“Tricking an autonomous vehicle into not recognizing a stop sign is an evasion attack.”
As machine learning technologies become more prevalent, the risk of attacks continues to rise. Which types of attacks on ML systems exist, how do they work, and which is the most dangerous? ML Conference speaker David Glavas answered our questions.
JAXenter: Different approaches have been made to launch attacks against machine learning systems, as their use continues to become increasingly widespread. Can you tell us more about these angles of attack and how they differ from each other?
During an evasion attack, the adversary aims to avoid detection by deliberately manipulating an example input.
David Glavas: Here are four common attack techniques:
- Poisoning attacks inject malicious examples into the training dataset or modify features/labels of existing training data.
- Evasion attacks deliberately manipulate the input to evade detection.
- Impersonation attacks craft inputs that the target model misclassifies as some specific real input.
- Inversion attacks steal sensitive information such as training data or model parameters.
JAXenter: In your opinion, which type of attack on ML systems currently poses the greatest threat, and for what reason?
David Glavas: Evasion attacks, because they can be performed with less knowledge about the target system. The more knowledge about the target system is required to perform an attack, the more difficult it is to perform.
JAXenter: How is an evasion attack carried out?
David Glavas: During an evasion attack, the adversary aims to avoid detection by deliberately manipulating an example input. To be more specific, while training a neural network, we usually use backpropagation to compute the derivative of the cost function with respect to the network’s weights. In contrast, during an evasion attack, we use backpropagation to compute the derivative of the cost function with respect to the input. So we use backpropagation to answer the question: “How do I need to modify the input to maximize the cost function?”, where maximizing the cost function results in the target network being confused and making an error. For example, given a picture of a cat, we look for pixels we can modify such that the target network sees something that’s not a cat. Researchers have proposed various algorithms to perform this (e.g. Basic Iterative Method, Projected Gradient Descent, CW-Attack).
JAXenter: Can you provide us with an example for an evasion attack?
Researchers showed that they can cause a stop sign to ‘disappear’ according to the detector.
David Glavas: To name an example with obviously negative consequences, tricking an autonomous vehicle into not recognizing a stop sign is an evasion attack. Autonomous vehicles use object detectors to both locate and classify multiple objects in a given scene (e.g. pedestrians, other cars, street signs, etc.). An object detector outputs a set of bounding boxes as well as the label and likelihood of the most probable object contained within each box.
In late 2018, researchers showed that they can cause a stop sign to “disappear” according to the detector by adding adversarial stickers onto the sign. This attack tricked state-of-the-art object detection models to not recognize a stop sign over 85% of times in a lab environment and over 60% of times in a more realistic outdoor environment.
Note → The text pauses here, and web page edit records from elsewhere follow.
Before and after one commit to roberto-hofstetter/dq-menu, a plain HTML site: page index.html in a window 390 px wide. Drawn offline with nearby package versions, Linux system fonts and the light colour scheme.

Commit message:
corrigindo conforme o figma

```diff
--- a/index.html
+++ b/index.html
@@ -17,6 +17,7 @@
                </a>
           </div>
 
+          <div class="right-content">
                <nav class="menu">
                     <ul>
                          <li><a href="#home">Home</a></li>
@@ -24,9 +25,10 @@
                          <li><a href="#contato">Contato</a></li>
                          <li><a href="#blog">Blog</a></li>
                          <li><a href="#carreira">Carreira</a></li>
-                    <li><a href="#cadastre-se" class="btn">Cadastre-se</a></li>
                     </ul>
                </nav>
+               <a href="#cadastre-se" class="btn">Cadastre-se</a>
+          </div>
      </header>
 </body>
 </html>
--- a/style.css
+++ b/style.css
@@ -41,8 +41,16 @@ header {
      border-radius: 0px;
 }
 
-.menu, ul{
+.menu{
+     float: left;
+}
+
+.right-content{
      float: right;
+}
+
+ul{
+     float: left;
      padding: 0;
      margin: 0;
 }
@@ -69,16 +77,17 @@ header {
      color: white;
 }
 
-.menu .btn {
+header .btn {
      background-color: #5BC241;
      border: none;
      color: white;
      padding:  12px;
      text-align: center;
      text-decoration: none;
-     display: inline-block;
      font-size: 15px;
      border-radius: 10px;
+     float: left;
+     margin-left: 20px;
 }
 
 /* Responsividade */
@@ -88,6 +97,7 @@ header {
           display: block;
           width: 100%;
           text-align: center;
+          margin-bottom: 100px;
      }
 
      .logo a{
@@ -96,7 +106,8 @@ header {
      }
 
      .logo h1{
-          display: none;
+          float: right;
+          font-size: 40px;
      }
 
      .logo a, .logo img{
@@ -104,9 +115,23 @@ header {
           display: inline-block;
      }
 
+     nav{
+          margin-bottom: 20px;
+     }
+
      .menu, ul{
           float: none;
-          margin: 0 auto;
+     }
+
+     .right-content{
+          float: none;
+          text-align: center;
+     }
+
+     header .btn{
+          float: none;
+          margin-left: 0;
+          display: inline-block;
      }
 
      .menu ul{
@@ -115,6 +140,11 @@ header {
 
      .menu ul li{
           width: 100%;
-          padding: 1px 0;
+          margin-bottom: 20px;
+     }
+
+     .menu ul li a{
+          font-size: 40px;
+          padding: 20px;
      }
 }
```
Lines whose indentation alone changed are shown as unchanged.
Imagine having to win a coin toss every time you want your autonomous car to stop at a stop sign.
Other research suggests that similar attacks are possible on face recognition systems (you can’t recognize a face without detecting it first). Other common evasion attacks are evading malware and spam detectors.
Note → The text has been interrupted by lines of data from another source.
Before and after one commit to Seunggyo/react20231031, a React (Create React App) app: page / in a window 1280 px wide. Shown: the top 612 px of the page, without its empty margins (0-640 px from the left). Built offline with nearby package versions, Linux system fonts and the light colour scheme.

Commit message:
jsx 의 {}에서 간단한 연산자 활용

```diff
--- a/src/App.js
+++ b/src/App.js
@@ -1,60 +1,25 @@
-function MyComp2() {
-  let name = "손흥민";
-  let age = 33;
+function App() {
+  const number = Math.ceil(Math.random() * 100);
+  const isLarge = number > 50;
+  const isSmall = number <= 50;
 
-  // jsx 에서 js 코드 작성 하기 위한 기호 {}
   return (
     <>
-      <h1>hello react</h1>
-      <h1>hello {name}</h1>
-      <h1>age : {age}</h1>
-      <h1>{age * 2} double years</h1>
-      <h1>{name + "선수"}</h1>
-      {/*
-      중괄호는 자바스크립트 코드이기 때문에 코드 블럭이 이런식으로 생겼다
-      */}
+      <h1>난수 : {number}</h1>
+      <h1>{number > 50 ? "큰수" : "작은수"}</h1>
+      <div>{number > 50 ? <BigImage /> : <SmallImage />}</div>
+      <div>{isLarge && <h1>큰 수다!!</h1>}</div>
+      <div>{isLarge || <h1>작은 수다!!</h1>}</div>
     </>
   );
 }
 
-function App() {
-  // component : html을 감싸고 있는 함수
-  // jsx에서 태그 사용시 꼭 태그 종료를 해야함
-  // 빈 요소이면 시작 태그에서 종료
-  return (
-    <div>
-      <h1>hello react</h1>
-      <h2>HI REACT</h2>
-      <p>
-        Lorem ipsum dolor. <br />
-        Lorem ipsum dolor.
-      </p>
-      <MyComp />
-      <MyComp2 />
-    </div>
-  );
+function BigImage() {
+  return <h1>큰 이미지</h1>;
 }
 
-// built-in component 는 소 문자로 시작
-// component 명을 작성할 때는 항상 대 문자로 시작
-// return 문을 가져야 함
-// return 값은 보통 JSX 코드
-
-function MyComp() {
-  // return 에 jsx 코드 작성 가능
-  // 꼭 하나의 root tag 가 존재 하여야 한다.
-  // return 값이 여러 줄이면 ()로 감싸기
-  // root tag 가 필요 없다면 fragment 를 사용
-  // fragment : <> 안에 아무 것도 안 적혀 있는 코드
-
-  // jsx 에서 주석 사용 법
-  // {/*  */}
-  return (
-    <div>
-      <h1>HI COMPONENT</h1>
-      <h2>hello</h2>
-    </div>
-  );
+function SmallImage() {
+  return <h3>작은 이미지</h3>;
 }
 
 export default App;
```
JAXenter: When an ML system is attacked, e.g. via data poisoning, this may go on unnoticed for some time. Which measures could be taken to help prevent attacks from going undetected?
David Glavas: The measures will depend on the details of the specific system at hand. A general approach would be to provide access control more carefully (who can see and change what data) and to monitor system behavior for anomalies (anomalies may indicate that the system has been poisoned).
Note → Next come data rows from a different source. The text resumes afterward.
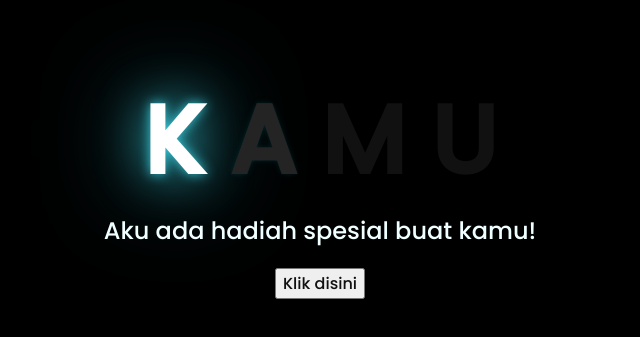
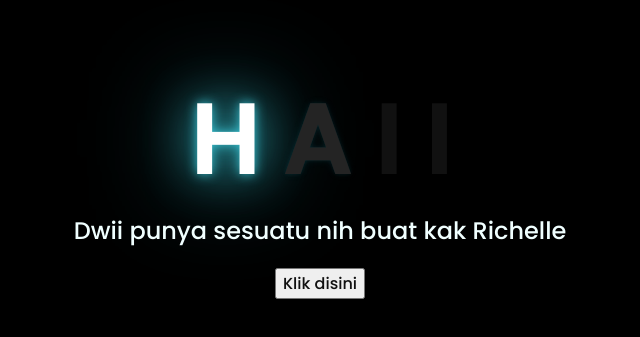
Before and after one commit to dwiaamaliaaa/Kak-Richelle, a plain HTML site: page index.html in a window 1280 px wide. Shown: the part 225-562 px from the top of the page, without its empty margins (328-968 px from the left). Drawn offline with Linux system fonts and the light colour scheme.

Commit message:
index.html

```diff
--- a/index.html
+++ b/index.html
@@ -11,14 +11,14 @@
 <body>
     <div class="greetings">
     <!-- silahkan menambah kata sesuai keinginan dengan <span>text...</span -->
-        <span>K</span>
+        <span>H</span>
         <span>A</span>
-        <span>M</span>
-        <span>U</span>
+        <span>I</span>
+        <span>I</span>
     </div>
 
     <div class="description">
-        <span>Aku ada hadiah spesial buat kamu!</span>
+        <span>Dwii punya sesuatu nih buat kak Richelle</span>
     </div>
     <div class="button">
         <button>
```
JAXenter: Generally speaking, what are the greatest challenges in securing an ML system, and do they differ from other types of longer-known security risks?
Companies that encounter such attacks either cover it up entirely or don’t disclose the details.
David Glavas: I think it’s difficult to envision all possible moves/changes/manipulations that an attacker can perform, but that’s a general issue people dealing with computer security have.
There are many commonalities, as ML systems still suffer from the same security risks as non-ML systems. Attacks on ML systems don’t necessarily need to specifically target the system’s ML component. In fact, it’s probably easier to focus on other components.
JAXenter: Have any large-scale attacks on ML systems been carried out recently – and what can we learn from how they have or have not been fended off?
David Glavas: It’s difficult to say, since companies that encounter such attacks either cover it up entirely or don’t disclose the details of what exactly happened. For example, the evasion of spam filters and anti-viruses seem to be quite common.
Thank you for the interview!